Formation and maintenance of cell-cell junctions is paramount for proper epithelial and endothelial barrier formation. Cell-cell adhesions are regulated by chemical and mechanical cues from the environment. Mechanical regulation of both epithelial and endothelial barrier occurs predominantly through the cadherin junctions and the actin cytoskeleton. In this thesis we investigate a subset of cadherin junctions that are mechanically regulated, the Focal Adherens Junctions (FAJs). We discovered that these junctions are different in morphology and in a state of remodeling induced through actomyosin contractility. More importantly they seem to have a different molecular composition compared to stable, mature cadherin junctions. Indeed, we discovered the tension dependent recruitment of vinculin, VASP, zyxin and TES at the FAJs. To further elucidate the molecular composition of FAJs, we performed a pull down on these junctions and analyzed the protein sample using Mass Spectrometry. This resulted in a list of novel proteins possibly involved in FAJs formation. Lastly, in this thesis we establish the use of Salivary Gland Organoids (SGOs) as a tool to study branching morphogenesis.
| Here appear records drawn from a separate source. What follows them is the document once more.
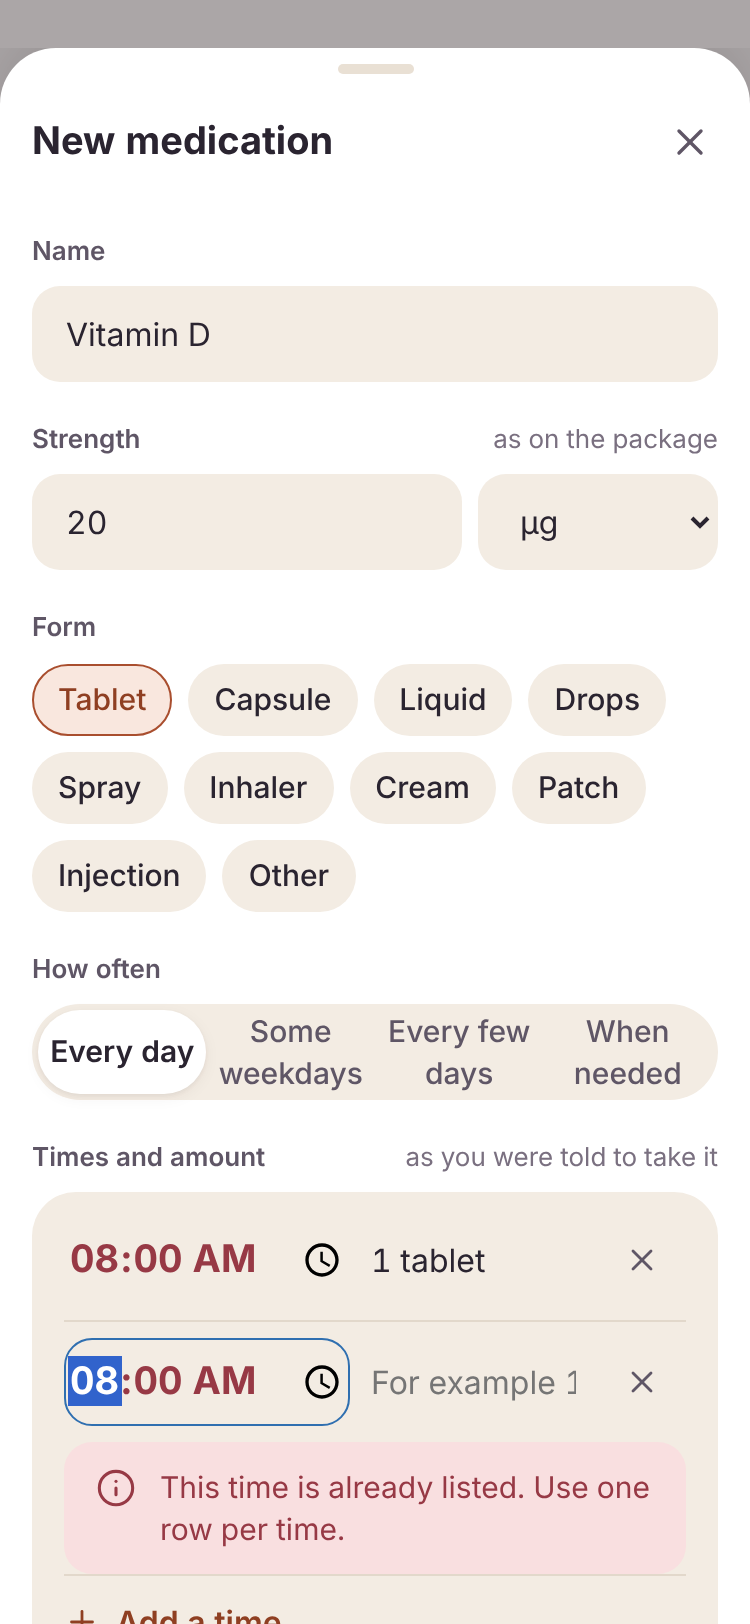
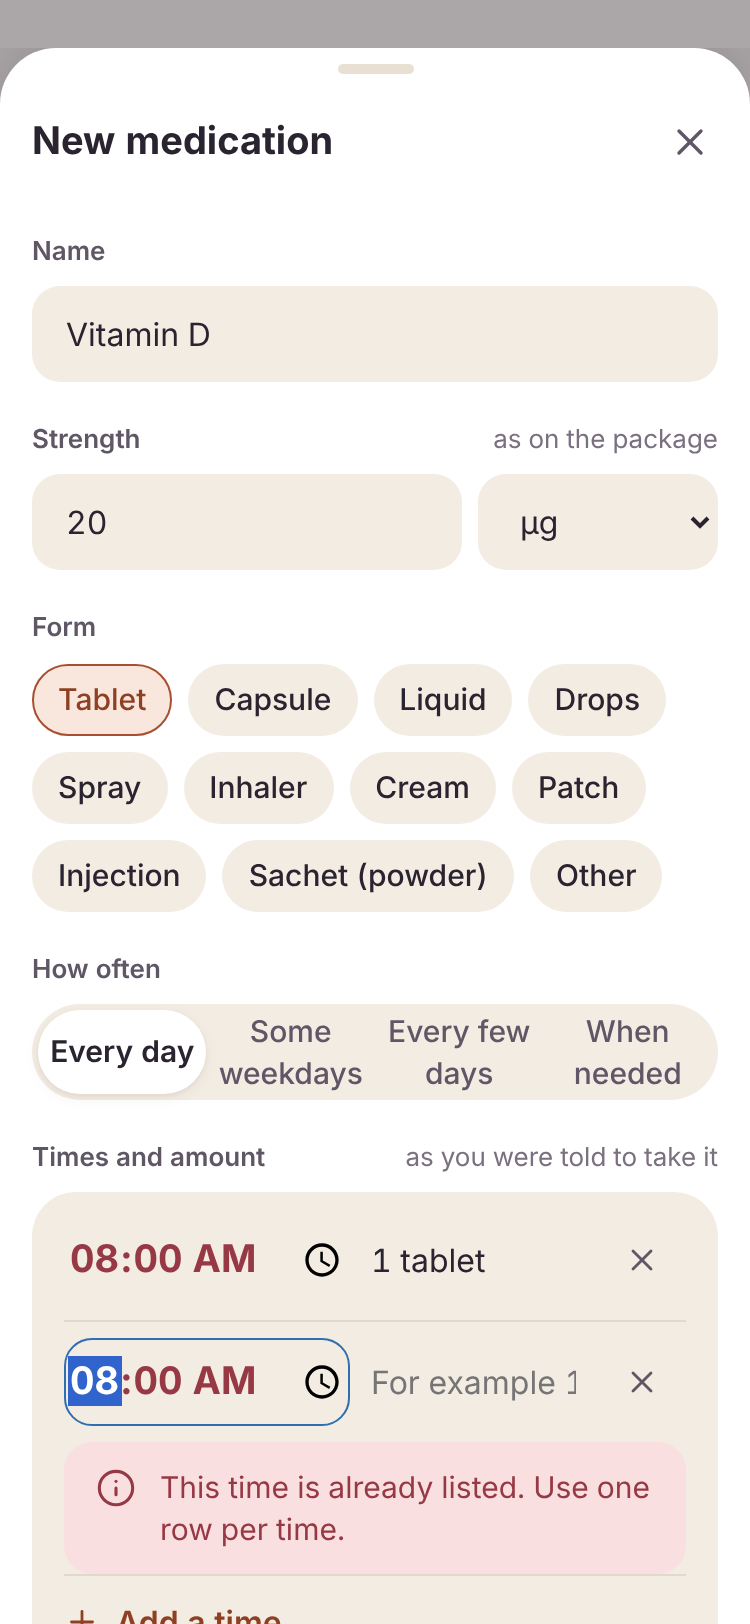
feat(meds): sachet (powder) as a medication form (#28)
Owner feedback: powder in sachets had no form. Older app versions skip a
record with an unknown form instead of failing. Also fixes the medication
screenshot script, which clicked a name that the Today card now shows too.

Claude-Session: https://claude.ai/code/session_015EpHo7hdUUAynZ4EgkPvUq

Changed region(s): [[0.3373, 0.4926, 0.8893, 0.585]]

diff --git a/tests/e2e/screenshots.spec.ts b/tests/e2e/screenshots.spec.ts
@@ -306,9 +306,10 @@ for (const scheme of ['light', 'dark'] as const) {
 			await save();
 
 			await add('Magnesium');
+			await sheet.getByRole('button', { name: 'Sachet (powder)', exact: true }).click();
 			await sheet.getByRole('radio', { name: 'Every few days' }).click();
 			await sheet.getByRole('button', { name: 'One day more' }).click();
-			await sheet.getByLabel('Amount 1', { exact: true }).fill('2 tablets');
+			await sheet.getByLabel('Amount 1', { exact: true }).fill('1 sachet');
 			await save();
 
 			await add('Throat spray');
@@ -318,7 +319,8 @@ for (const scheme of ['light', 'dark'] as const) {
 
 			await add('Old antihistamine');
 			await save();
-			await page.getByText('Old antihistamine').click();
+			// The list row, not the same name in the Today card above it.
+			await page.getByRole('list', { name: 'Medication' }).getByText('Old antihistamine').click();
 			await page.waitForTimeout(400);
 			await sheet.getByRole('button', { name: 'Archive', exact: true }).click();
 			await page.getByRole('status').getByText('Medication archived').waitFor();

diff --git a/src/lib/meds/medication.test.ts b/src/lib/meds/medication.test.ts
@@ -23,7 +23,8 @@ describe('medication validator', () => {
 			valid,
 			merge({ schedule: { kind: 'weekdays', days: [1, 3, 5] } }),
 			merge({ schedule: { kind: 'every_n_days', n: 3, from: '2026-10-01' }, end: '2026-12-31', note: 'x' }),
-			merge({ schedule: { kind: 'as_needed' }, times: [], strength: undefined, unit: undefined })
+			merge({ schedule: { kind: 'as_needed' }, times: [], strength: undefined, unit: undefined }),
+			merge({ form: 'sachet' })
 		];
 		for (const p of ok) expect(parsePayload(p), JSON.stringify(p)).not.toBeNull();
 	});

diff --git a/src/lib/i18n/da.ts b/src/lib/i18n/da.ts
@@ -48,6 +48,7 @@ export const da: Record<MessageKey, string> = {
 	'meds.form.cream': 'Creme',
 	'meds.form.patch': 'Plaster',
 	'meds.form.injection': 'Injektion',
+	'meds.form.sachet': 'Brev (pulver)',
 	'meds.form.other': 'Andet',
 	'meds.sheet.new': 'Ny medicin',
 	'meds.sheet.edit': 'Medicin',

diff --git a/src/lib/i18n/en.ts b/src/lib/i18n/en.ts
@@ -45,6 +45,7 @@ export const en = {
 	'meds.form.cream': 'Cream',
 	'meds.form.patch': 'Patch',
 	'meds.form.injection': 'Injection',
+	'meds.form.sachet': 'Sachet (powder)',
 	'meds.form.other': 'Other',
 	'meds.sheet.new': 'New medication',
 	'meds.sheet.edit': 'Medication',

diff --git a/src/lib/records/types.ts b/src/lib/records/types.ts
@@ -117,6 +117,7 @@ export const MED_FORMS = [
 	'cream',
 	'patch',
 	'injection',
+	'sachet',
 	'other'
 ] as const;
 /** Suggested units; `unit` itself is free text (up to 40 characters), so "other" is simply what the person typed. */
The ability to image this process, which is regulated by changes in tissue mechanics and involves massive remodeling of cell-cell junctions, live on the microscope, will allow us to investigate the importance of FAJs and the proteins involved in these mechanosensitive cell-cell junctions in branching morphogenesis.
|Award date||08 Sept 2015|
|Publication status||Published - 2015|